SOURCE DATA section start
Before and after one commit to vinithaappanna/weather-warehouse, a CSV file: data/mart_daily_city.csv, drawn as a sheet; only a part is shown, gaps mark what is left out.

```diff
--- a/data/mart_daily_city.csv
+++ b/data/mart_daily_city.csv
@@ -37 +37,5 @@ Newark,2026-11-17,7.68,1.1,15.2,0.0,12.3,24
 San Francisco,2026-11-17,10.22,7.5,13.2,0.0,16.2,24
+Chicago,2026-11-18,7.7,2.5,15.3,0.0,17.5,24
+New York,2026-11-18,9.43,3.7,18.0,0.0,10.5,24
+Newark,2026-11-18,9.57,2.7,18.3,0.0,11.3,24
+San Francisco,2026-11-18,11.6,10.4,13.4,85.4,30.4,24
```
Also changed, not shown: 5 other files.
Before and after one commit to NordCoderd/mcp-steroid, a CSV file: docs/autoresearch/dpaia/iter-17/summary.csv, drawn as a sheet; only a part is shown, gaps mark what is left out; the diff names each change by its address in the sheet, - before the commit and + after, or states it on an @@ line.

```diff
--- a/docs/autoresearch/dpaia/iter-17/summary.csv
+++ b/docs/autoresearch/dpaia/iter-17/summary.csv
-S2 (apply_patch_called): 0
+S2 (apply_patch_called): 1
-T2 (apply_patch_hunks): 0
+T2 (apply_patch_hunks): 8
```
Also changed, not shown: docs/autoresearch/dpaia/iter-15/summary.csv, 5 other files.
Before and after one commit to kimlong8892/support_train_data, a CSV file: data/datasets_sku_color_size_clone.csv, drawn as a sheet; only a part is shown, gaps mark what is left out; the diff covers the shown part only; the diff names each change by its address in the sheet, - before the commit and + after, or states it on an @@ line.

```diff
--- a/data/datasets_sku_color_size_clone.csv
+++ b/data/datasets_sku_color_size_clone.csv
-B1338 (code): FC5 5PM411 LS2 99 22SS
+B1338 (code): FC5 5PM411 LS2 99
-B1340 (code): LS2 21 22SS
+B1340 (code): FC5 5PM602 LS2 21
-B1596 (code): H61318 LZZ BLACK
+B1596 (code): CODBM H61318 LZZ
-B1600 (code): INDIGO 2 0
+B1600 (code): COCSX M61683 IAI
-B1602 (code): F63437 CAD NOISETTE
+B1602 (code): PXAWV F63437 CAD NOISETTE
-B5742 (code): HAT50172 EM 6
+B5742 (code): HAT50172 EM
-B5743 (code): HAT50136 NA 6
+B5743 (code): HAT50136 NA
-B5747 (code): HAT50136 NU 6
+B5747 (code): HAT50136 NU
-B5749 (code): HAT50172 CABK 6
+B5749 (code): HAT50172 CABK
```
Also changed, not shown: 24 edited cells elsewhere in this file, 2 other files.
SOURCE DATA section end
» REQUIRED ACTION: Copy every line of the data where "files" is found.

» RESPONSE:
Also changed, not shown: 5 other files.
Also changed, not shown: docs/autoresearch/dpaia/iter-15/summary.csv, 5 other files.
Also changed, not shown: 24 edited cells elsewhere in this file, 2 other files.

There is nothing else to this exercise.